SHOULD BE THE No. 1 PICK BECAUSE … In a world where each of the consensus top five prospects max out, Kuminga is a good bet to appear in more All-Star games than anyone else. He’s got very similar measurables to Cade Cunningham but comes with an extra top gear or two. He’s also 13 months younger than Cunningham and there are a lot of teams that lean heavily into draft age when extrapolating future impact. Kuminga requires the most projection of the top five, but the potential outcome is a player who at age 25 generates the most value for his franchise.
ON THE OTHER HAND … Betting on Kuminga reaching his potential would be an easier call in a draft without the star quality apparent in prospects like Cunningham, Jalen Green, Jalen Suggs and Evan Mobley. And not that the presence of Sekou Doumbouya, a similar prospect with similar development challenges blocking his path to stardom, should be a disqualifier in consideration of Kumgina, but it’s perhaps a legitimate tiebreaker.
SHOULD BE THE No. 1 PICK BECAUSE … If it’s a question of the total package – offense, defense, athleticism, character, leadership traits – then Suggs is pretty hard to ignore.

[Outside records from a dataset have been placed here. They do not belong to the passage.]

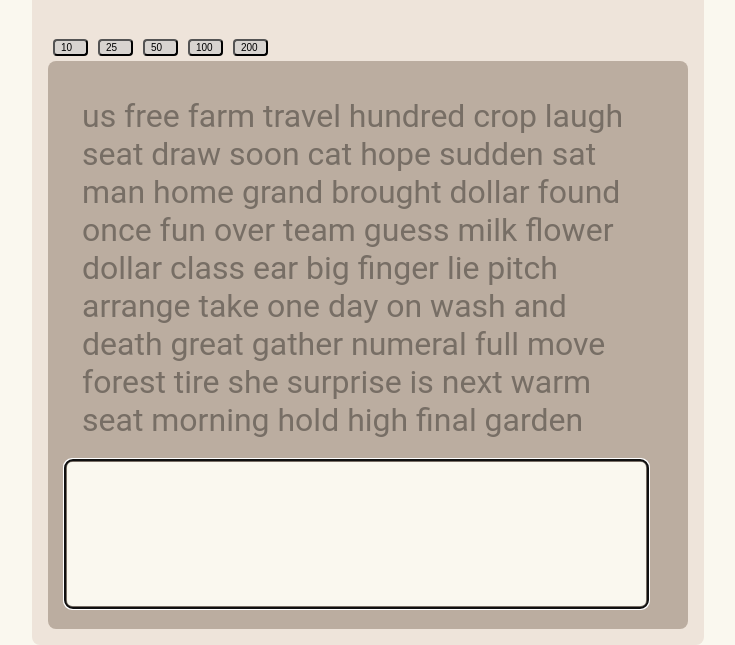
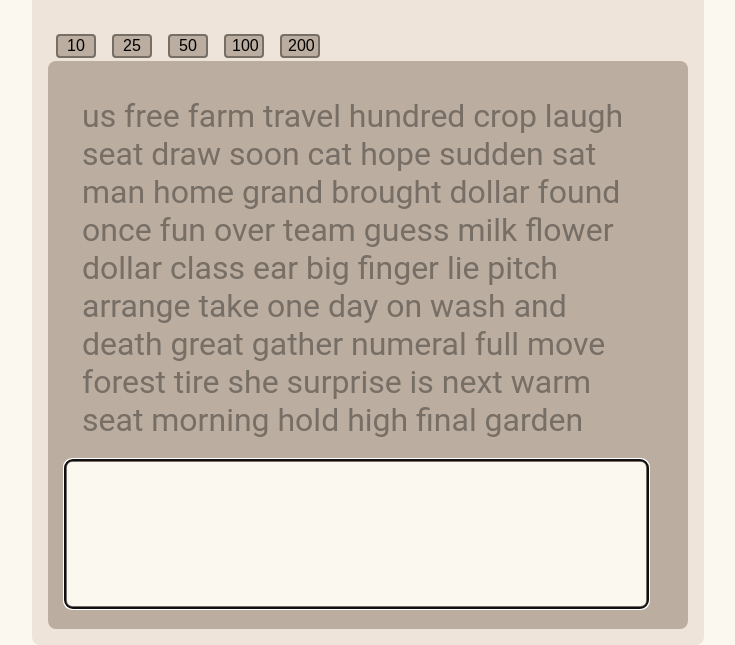
Before and after one commit to Adam-Woodruff/Typing-Test, a plain HTML site: page index.html in a window 1280 px wide. Shown: the part 197-842 px from the top of the page, without its empty margins (272-1007 px from the left). Drawn offline with Linux system fonts and the light colour scheme.

Commit message:
Add files via upload

```diff
--- a/styles.css
+++ b/styles.css
@@ -45,7 +45,7 @@ h1{
     margin: auto;
     resize: none;
     padding: .5rem 1rem;
-    font-size: 1rem;
+    font-size: 2rem;
 }
 
 .quote-input:focus{
@@ -108,10 +108,12 @@ h1{
 }
 
 .btn-container > button {
-    padding: auto;
+    text-align: center;
+    display: table-cell;
+    vertical-align: middle;
+    border: 2px solid #776e65;
     border-radius: .25rem;
-    background-color: #d8d4d0;
-    width: 35px;
-    margin: 5px;
-    text-align: left;
-    font-size: 10px;
+    background-color: #bbada0;
+    width: 40px;
+    margin: 0px 8px 3px;
+    font-size: 1rem;
```
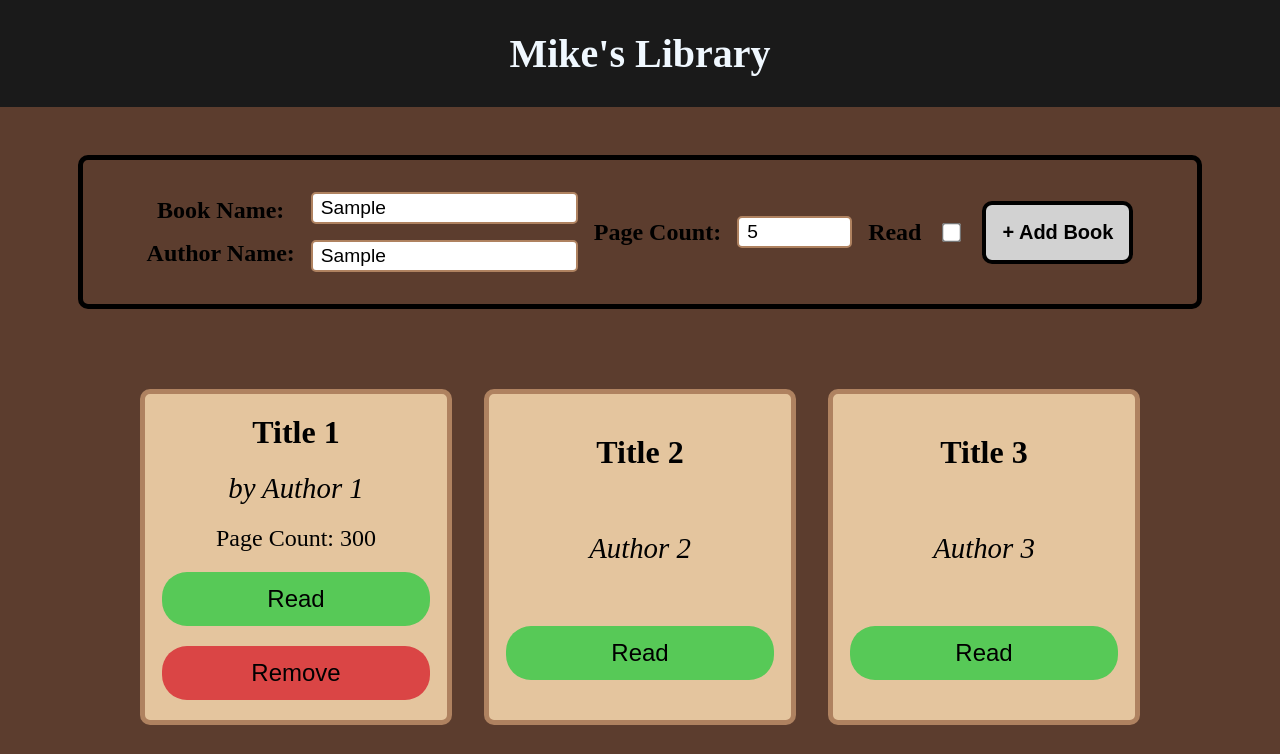
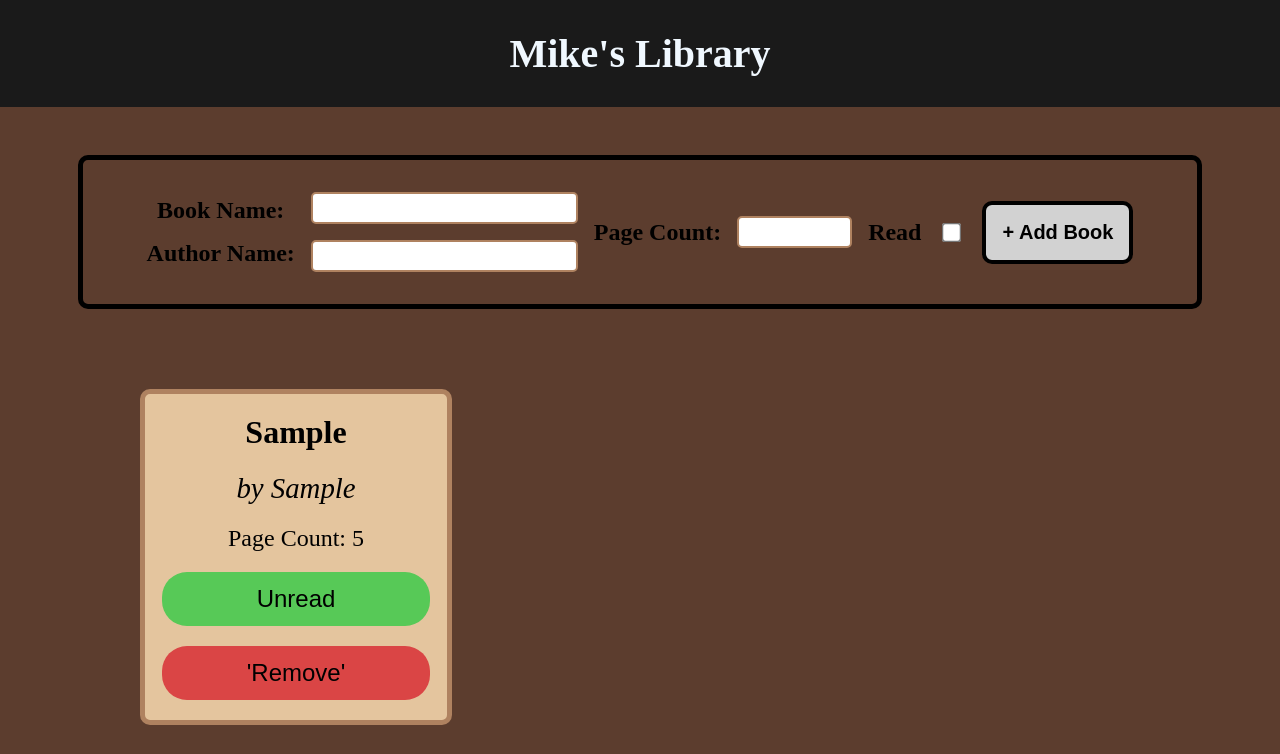
Before and after one commit to Mr-MichaelK/odin-library, a plain HTML site: page index.html in a window 1280 px wide. Both pictures are taken after typing "Sample", "Sample", "5" into the empty fields and a click on the button "+ Add Book". Shown: the top 754 px of the page. Drawn offline with Linux system fonts and the light colour scheme.

Commit message:
Add the DOM manipulation functionality to menu
I added the JS code that would make book addition and deletion possible.

```diff
--- a/index.html
+++ b/index.html
@@ -5,6 +5,7 @@
     <meta name="viewport" content="width=device-width, initial-scale=1.0">
     <title>Mike's Library</title>
     <link rel="stylesheet" href="style.css">
+    <script src="script.js" defer></script>
 </head>
 <body>
     <header>Mike's Library</header>
@@ -27,28 +28,7 @@
             </form>
         </div>
         <div class="grid">
-            <div class="book">
-                <h4 class="title">Title 1</h4>
-                <p class="author">by Author 1</p>
-                <p class="pagenumber">Page Count: 300</p>
-                <button class="read" type="button">Read</button>
-                <button class="remove" type="button">Remove</button>
-            </div>
-            <div class="book">
-                <h4 class="title">Title 2</h4>
-                <p class="author">Author 2</p>
-                <button class="read">Read</button>
-            </div>
-            <div class="book">
-                <h4 class="title">Title 3</h4>
-                <p class="author">Author 3</p>
-                <button class="read">Read</button>
-            </div>
-            <div class="book">
-                <h4 class="title">Title 4</h4>
-                <p class="author">Author 4</p>
-                <button class="read">Read</button>
-            </div>
+
         </div>
     </main>
     <footer><a href="https://github.com/Mr-MichaelK?tab=repositories">
--- a/script.js
+++ b/script.js
@@ -0,0 +1,65 @@
+const bookNameInput   = document.querySelector("#bookname");
+const authorNameInput = document.querySelector("#authorname");
+const pageCountInput  = document.querySelector("#numpages");
+const readCheckbox    = document.querySelector("#hasread");
+const addBookButton   = document.querySelector(".add");
+const form            = document.querySelector("form");
+const grid            = document.querySelector(".grid");
+
+addBookButton.addEventListener("click", (event) => {
+
+    addBookToLibrary();
+    let book = library[library.length - 1];
+    displayBook(book);
+});
+
+const library = [];
+
+function Book(bookName, authorName, pageCount, isRead) {
+    this.bookName   = bookName;
+    this.authorName = authorName;
+    this.pageCount  = pageCount;
+    this.isRead    = isRead;
+}
+
+function addBookToLibrary() {
+    let bName  = bookNameInput.value;
+    let aName  = authorNameInput.value;
+    let pCount = pageCountInput.value;
+    let isRead = readCheckbox.checked;
+    library.push(new Book(bName, aName, pCount, isRead));
+
+    resetInput();
+}
+
+function resetInput() {
+    bookNameInput.value   = "";
+    authorNameInput.value = "";
+    pageCountInput.value  = "";
+    readCheckbox.checked  = false;
+}
+
+function displayBook(book) {
+    const bookCard = document.createElement('div');
+    bookCard.classList.add('book');
+
+    bookCard.innerHTML = `
+        <h4 class="title">${book.bookName}</h4>
+        <p class="author">by ${book.authorName}</p>
+        <p class="pagenumber">Page Count: ${book.pageCount}</p>
+        <button class="read">${book.isRead ? 'Read' : 'Unread'}</button>
+        <button class="remove">'Remove'</button>
+    `;
+
+    const readButton = bookCard.querySelector(".read");
+    const removeButton = bookCard.querySelector(".remove");
+    readButton.addEventListener("click", () => {
+        readButton.textContent === "Read" ? readButton.textContent = "Unread" :
+                                    readButton.textContent = "Read";
+    });
+    removeButton.addEventListener("click", () => {
+        bookCard.remove();
+    })
+
+    grid.appendChild(bookCard);
+}
```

His two-sport dominance as a Minnesota prep, where he led both the football and basketball teams to state titles and was named both Mr. Basketball and Mr. Football, is a testament to Suggs’ winning DNA. In another age, maybe some would see overlap with Killian Hayes but in today’s NBA having the ability to pair two guards as adept at playing off the ball as on it – and with the size to facilitate the manipulation of matchups to their team’s advantage at either end – seems more an argument in favor than against.
ON THE OTHER HAND … The 3-point shot has become such a defining tool for players and the fact Suggs comes in as an average shooter – he hit 34 percent from the college line – diminishes the likelihood he’ll have enough offensive impact to warrant the top pick. There are also legitimate questions if Suggs has enough distributing instincts or vision to be a high-level point guard as much as a combo guard.
SHOULD BE THE No.1 PICK BECAUSE … If a 6-foot-8 playmaker is unique and invaluable, what does that make a 7-foot playmaker? Mobley’s ceiling is preposterously high as someone with elite shot-blocking and rim-protection potential combined with his ability to be a one-man fast break and serve as a pick-and-roll facilitator. The Pistons see Isaiah Stewart as a player who can pound opponents inside with his physicality but also step outside and hit shots when the matchup warrants as much. A fully realized Stewart next to a fully realized Mobley would be bonkers.
ON THE OTHER HAND … The 215 pounds is cause for concern – especially if there’s reasonable doubt about how much Mobley’s lean frame can accommodate even as he physically matures and benefits from NBA-level weight-training sophistication. Mobley’s ability to play on the perimeter is a wonderment for a 7-footer, but if he’s relegated to playing almost exclusively on the perimeter because a lack of strength forces him away from the paint then his ceiling is lowered by a few levels. Also warranting debate are the many stretches of Southern Cal games where Mobley seemed content to blend in rather than assert himself in step with his superior talent level.